March 16 @ 1:00 pm - 4:00 pm
Learn how to make singlade balls or singlade bollar (traditional hand-stitched balls made from wool yarn). These can be used as a child’s toy or toy for a cat. It’s a great way to use those colorful bits of yarn in your stash.
Archival evidence from museums in Sweden indicates that the craft started around the early 1800s. Singlade bollar have been found in southern Sweden, Denmark, and northern Germany. The craft is likely to have been spread throughout the region via the Baltic Sea trade route.
Kate Sterner learned this handicraft from her Danish grandfather and has created a website dedicated to preserving and furthering this craft. Join Kate and have fun keeping a tradition alive.
Skill level: Beginner.
Student Age: 16 years and over.
Supplies needed: Scissors, a sharp, large-eye, 3-inch darning needle (or purchase one from Kate for $1), and worsted weight, 4-ply wool yarn in as many colors as you want. Kate also will have plenty of colors of yarn from her own stash to use in class.
Note: Students should not expect to complete the project in this time. However, Kate will teach students what they need to complete their Singlade Balls at home. (Normally a ball takes about 6-8 hours to make.)
Class Size: Limited to 4 students.
Register here: http://tinyurl.com/Marchsingladeballs
Cancellation Policy: Up to 3 weeks before the event – 50% refund. Under 3 weeks before the event, no refunds.
Kate Sterner’s Danish grandfather taught her how to make singlade balls (singlade bollar) when she was 10 or 11 years old. He learned from his mother while he was a boy in Denmark and enjoyed passing the craft down to the next generation. Though several of her cousins learned the craft from their grandfather, Kate is the one who kept making singlade balls throughout the years, teaching others who found the balls intriguing.

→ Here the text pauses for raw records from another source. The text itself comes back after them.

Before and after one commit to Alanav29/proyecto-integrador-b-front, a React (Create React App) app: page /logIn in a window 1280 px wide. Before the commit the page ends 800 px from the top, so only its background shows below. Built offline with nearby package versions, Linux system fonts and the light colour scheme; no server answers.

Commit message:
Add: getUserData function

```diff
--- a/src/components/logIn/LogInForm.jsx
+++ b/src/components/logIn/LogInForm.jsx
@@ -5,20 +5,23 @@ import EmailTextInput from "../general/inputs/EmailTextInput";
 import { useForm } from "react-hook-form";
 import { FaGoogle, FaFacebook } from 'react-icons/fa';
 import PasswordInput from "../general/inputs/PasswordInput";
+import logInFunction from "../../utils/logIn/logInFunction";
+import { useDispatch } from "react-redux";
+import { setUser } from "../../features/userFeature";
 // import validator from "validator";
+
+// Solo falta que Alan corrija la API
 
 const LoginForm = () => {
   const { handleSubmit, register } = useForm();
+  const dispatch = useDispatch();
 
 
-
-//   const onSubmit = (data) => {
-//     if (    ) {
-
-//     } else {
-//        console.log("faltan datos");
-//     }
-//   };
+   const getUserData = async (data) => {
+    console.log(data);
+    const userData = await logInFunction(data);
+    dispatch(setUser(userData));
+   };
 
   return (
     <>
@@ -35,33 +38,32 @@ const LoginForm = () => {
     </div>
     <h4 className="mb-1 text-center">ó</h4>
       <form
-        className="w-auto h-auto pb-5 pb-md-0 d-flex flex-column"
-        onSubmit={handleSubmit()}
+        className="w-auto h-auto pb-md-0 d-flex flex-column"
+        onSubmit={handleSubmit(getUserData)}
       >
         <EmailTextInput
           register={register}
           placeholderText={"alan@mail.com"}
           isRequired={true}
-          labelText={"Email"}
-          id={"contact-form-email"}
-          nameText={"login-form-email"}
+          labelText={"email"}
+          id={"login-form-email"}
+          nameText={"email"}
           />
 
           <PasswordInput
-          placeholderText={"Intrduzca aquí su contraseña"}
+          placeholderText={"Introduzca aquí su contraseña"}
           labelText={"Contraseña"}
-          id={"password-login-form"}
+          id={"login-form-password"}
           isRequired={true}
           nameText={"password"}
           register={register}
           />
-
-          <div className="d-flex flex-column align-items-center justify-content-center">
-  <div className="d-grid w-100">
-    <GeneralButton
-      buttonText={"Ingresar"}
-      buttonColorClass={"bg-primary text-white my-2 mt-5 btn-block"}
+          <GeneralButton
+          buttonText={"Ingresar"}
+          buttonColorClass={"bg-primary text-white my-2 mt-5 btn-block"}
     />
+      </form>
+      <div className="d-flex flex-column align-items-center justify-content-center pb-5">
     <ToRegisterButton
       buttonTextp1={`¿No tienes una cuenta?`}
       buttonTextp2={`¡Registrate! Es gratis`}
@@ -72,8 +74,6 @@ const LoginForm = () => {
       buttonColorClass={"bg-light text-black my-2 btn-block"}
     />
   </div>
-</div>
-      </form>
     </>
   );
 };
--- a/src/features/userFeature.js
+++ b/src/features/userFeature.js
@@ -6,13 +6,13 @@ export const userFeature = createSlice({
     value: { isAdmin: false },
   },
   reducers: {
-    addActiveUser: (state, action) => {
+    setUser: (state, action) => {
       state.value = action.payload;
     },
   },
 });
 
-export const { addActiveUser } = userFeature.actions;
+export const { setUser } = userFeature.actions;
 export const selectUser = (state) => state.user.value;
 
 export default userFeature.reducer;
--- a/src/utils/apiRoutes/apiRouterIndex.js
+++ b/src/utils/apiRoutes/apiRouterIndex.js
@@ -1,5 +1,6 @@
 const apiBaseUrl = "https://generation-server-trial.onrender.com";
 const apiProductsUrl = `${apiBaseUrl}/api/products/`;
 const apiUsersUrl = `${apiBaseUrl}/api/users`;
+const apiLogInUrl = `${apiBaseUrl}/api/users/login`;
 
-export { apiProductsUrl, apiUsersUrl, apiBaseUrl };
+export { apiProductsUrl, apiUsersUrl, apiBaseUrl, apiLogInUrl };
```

Singlade, pronounced: sing’ la deh. Singlade is a Swedish word that has a couple of meanings. The base of the verb is “singla,” meaning to toss or fling. However, in this case, the verb describes the embroidery technique used to stitch these balls. So, you “singla” a ball.